October 25, 2014

Yes, I was Addicted to "Leiter Reports"

Seeing this post on Brian Leiter's blog, I realized something: I have wasted so much of my life staring at that blog.

It feels embarrassing to say, but I see now there is no better way to put it: I was addicted to Leiter Reports. In grad school, as an assistant professor, and even after I left academia, I kept going back to that blog, over and over again. Unendingly. Unfailingly. Even when I felt upset by it, felt abused by it, felt powerless to say or do anything in response, I knew in the back of my mind that the next day or the next hour I would go back to it. Maybe the next time it would be a nicer experience. Maybe.

How silly of me, right?
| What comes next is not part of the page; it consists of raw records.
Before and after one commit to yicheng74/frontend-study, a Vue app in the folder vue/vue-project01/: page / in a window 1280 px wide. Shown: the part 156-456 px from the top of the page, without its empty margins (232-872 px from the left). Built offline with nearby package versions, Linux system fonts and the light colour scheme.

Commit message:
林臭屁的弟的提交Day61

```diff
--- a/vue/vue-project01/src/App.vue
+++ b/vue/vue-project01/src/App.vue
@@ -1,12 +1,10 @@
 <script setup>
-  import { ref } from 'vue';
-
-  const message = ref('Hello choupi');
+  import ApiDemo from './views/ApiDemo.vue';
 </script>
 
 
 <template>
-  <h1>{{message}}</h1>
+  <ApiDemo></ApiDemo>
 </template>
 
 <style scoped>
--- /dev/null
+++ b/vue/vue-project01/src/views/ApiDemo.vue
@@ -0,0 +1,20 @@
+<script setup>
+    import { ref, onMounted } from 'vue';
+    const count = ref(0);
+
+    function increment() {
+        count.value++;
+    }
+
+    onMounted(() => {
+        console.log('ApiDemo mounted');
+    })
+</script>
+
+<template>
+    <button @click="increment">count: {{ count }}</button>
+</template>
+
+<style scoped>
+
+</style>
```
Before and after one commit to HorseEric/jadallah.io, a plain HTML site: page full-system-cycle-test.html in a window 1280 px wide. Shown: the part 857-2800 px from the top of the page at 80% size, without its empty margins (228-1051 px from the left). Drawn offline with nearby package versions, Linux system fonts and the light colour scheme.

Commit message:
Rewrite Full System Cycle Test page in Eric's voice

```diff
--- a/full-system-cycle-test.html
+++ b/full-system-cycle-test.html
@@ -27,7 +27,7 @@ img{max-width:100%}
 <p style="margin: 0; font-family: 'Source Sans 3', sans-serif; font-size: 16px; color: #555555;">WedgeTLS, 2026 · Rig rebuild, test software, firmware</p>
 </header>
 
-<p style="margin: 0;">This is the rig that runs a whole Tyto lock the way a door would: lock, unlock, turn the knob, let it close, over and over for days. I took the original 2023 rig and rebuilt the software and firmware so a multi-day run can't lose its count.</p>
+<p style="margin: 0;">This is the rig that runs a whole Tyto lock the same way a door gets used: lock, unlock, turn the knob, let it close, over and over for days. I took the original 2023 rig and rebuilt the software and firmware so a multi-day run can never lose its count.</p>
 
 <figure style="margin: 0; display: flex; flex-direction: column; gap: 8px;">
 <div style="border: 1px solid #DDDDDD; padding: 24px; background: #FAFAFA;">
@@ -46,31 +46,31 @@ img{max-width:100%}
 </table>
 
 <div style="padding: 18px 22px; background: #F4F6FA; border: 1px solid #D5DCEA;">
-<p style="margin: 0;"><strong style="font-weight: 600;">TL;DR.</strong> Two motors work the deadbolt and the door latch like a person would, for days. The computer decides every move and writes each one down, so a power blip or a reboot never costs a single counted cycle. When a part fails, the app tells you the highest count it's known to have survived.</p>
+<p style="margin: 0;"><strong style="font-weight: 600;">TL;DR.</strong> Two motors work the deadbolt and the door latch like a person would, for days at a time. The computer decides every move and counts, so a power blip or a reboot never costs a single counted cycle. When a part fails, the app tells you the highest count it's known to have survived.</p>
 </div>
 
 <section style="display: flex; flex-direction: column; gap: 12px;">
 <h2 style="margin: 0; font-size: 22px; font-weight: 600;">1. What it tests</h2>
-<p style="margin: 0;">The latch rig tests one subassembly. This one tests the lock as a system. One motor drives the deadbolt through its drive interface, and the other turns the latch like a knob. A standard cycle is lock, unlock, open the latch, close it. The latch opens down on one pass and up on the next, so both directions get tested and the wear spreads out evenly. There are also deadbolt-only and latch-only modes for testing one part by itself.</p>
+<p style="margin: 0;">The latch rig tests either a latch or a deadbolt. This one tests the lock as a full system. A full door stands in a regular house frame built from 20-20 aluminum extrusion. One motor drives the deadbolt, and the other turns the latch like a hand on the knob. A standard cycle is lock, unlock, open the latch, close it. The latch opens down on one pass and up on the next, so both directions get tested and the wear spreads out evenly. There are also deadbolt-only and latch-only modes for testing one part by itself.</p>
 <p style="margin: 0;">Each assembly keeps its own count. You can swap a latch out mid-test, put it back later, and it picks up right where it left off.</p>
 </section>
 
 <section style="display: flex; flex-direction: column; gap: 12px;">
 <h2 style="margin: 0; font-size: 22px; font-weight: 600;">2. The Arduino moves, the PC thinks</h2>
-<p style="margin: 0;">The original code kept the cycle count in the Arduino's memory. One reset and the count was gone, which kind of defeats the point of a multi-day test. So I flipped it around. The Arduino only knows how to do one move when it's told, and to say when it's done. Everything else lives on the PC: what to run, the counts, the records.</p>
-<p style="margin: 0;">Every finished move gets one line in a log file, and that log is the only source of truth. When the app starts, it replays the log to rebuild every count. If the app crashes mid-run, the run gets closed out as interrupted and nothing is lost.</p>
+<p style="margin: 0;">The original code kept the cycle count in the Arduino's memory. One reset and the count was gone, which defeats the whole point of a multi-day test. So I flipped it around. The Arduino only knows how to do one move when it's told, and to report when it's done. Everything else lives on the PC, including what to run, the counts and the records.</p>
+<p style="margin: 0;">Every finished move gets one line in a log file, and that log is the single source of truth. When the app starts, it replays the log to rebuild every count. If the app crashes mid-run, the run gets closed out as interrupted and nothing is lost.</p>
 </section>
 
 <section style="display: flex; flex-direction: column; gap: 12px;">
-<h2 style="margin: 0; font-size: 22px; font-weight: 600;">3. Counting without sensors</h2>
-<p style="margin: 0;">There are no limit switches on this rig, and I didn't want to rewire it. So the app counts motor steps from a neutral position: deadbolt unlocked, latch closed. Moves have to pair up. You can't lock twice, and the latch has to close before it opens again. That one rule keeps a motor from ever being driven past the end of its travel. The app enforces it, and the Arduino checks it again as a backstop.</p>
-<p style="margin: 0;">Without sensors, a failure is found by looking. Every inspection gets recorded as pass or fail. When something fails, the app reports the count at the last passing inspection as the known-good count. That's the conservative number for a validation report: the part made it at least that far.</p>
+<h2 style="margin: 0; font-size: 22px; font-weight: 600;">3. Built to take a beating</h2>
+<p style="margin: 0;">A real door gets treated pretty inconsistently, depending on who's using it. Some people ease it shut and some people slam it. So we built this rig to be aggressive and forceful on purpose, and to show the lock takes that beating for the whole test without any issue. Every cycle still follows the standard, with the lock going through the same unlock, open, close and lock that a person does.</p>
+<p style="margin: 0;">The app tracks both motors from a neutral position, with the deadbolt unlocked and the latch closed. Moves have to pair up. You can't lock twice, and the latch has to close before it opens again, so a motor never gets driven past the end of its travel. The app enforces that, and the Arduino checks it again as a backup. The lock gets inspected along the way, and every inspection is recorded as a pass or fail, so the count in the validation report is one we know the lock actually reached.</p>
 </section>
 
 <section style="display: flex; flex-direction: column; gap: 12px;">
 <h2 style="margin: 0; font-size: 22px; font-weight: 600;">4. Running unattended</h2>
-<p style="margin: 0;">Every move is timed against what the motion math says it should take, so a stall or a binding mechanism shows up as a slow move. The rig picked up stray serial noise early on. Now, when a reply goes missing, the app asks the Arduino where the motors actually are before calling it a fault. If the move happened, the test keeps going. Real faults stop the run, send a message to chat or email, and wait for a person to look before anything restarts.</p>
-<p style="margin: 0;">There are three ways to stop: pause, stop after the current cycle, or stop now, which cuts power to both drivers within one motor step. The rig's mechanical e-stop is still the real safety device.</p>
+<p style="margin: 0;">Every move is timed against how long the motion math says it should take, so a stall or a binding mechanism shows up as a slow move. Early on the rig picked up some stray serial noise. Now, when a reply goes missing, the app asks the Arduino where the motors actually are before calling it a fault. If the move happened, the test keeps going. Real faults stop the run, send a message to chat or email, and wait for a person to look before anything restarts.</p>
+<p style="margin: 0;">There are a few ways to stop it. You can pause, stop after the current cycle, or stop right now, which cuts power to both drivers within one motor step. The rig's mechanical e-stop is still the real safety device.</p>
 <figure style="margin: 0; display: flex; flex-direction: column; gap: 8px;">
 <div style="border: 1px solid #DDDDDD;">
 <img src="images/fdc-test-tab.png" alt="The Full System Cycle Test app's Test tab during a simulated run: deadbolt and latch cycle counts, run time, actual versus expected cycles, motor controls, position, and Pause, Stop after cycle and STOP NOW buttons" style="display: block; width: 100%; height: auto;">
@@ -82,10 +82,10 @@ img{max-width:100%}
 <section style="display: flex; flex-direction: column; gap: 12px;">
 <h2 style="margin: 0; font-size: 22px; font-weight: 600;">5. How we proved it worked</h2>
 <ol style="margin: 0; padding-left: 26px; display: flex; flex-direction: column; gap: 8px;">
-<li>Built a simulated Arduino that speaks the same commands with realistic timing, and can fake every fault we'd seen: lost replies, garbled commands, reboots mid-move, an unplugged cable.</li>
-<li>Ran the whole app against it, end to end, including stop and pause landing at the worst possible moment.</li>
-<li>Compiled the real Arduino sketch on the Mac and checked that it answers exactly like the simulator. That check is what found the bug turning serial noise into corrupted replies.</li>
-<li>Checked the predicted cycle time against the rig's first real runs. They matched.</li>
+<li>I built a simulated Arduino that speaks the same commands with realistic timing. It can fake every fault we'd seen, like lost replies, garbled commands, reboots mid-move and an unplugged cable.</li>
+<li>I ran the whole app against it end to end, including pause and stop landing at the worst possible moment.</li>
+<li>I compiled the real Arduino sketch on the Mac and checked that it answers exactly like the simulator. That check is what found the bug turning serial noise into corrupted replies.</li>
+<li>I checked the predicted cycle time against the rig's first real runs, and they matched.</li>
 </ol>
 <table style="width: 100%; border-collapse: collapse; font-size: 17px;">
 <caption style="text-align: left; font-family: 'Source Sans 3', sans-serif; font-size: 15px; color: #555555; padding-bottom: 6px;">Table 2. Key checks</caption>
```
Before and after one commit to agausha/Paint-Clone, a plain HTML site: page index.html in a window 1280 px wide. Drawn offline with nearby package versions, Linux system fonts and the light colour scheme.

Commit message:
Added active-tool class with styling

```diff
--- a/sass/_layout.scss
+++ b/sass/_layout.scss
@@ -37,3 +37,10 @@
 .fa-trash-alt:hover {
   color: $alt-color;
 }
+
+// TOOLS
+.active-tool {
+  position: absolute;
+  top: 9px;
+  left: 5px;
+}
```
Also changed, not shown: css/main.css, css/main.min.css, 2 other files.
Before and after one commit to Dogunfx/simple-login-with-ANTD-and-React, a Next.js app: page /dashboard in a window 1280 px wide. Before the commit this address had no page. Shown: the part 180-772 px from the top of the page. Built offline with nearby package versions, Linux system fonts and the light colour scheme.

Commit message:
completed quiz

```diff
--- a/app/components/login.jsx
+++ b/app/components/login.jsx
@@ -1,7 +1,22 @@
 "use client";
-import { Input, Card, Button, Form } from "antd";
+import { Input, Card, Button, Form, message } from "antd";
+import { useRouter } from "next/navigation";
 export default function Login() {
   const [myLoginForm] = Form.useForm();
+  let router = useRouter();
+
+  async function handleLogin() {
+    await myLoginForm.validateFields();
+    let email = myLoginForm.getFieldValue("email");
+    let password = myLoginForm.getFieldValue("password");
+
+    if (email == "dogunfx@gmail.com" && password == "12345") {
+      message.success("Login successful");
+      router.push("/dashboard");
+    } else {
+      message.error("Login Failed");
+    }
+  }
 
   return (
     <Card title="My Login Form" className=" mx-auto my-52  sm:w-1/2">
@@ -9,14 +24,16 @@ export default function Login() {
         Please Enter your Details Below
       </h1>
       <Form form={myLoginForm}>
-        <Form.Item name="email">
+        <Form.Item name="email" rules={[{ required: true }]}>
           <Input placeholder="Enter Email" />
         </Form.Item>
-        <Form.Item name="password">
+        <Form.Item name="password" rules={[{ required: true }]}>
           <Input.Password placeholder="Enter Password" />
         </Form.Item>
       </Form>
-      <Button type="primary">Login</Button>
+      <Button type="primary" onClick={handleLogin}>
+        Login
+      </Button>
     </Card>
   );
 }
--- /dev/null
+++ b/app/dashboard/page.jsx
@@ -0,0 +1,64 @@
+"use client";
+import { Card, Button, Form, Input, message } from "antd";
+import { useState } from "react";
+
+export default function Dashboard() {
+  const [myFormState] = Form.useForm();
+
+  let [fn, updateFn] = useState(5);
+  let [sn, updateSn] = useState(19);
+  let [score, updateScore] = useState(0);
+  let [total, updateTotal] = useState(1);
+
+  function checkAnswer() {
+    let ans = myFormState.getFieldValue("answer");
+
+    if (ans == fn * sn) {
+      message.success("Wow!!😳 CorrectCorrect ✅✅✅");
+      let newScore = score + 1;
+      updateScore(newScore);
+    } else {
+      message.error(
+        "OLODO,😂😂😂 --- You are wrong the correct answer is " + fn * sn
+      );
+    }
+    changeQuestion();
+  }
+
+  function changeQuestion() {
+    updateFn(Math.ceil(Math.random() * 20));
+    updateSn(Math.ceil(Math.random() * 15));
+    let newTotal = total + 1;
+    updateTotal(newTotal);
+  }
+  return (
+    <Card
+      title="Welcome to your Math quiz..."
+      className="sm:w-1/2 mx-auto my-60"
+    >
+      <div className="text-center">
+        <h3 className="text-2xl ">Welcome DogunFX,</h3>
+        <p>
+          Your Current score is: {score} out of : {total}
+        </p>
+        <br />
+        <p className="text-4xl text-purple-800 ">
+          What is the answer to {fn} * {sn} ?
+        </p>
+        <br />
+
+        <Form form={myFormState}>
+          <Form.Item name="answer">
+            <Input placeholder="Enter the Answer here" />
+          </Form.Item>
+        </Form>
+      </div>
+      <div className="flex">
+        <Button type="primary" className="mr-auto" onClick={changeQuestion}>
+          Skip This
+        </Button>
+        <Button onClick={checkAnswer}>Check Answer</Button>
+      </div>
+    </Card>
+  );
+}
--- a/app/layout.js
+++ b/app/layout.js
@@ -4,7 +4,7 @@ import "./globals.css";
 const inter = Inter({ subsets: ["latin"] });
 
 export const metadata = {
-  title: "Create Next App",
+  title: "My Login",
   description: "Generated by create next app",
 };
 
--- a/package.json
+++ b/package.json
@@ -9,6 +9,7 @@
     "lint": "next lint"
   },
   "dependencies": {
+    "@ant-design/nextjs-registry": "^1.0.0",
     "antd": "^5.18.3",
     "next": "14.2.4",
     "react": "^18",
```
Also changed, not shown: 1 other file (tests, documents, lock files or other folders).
To be addicted to a blog. That too a professional blog. I must have pretty low self-confidence, right? Be pretty gullible? I must be a fool. A moron. A degenerate. There must be something wrong with me. I must be over-sensitive. Right?

No. Wrong.

And this is important to tell not primarily to Leiter. Or to his supporters. Or to the philosophy profession. But to myself of ten years ago. Five years ago. Even six months ago. To myself right now. Bharath, it's not your fault.

I don't remember the first time I read Leiter Reports. Must have been sometime in the early 2000s, more than a decade ago. But what I do remember is that I would go to the blog when I felt dissatisfied about how grad school was going. I often had bouts of feeling alienated from my classes and my dissertation. I would write a draft of a thesis chapter, my advisers would give comments, and I would stare at the draft as if it were written by someone else, as if it had nothing to do with me or my thoughts. I felt a general numbness, a general disinterestedness. I knew I was interested in philosophy, and yet that interest didn't seem to materialize into tangible achievements I identified with. Being distant from my own writing, I felt distant from professional activities as well. I felt stymied. That the way professional growth was defined in the normal, physical spaces of classes, conferences and departmental events wasn't working for me. But why not? I wasn't sure.

Enter a virtual space of philosophy. Something that didn't have many of the old triggers of the physical spaces. Something which seemed fresh and open with possibility. Where many of the old formalities were dropped, and a heady sense of possibility permeated from the screen. That was the way I was initially drawn into Leiter Reports. A new space. With new possibilities.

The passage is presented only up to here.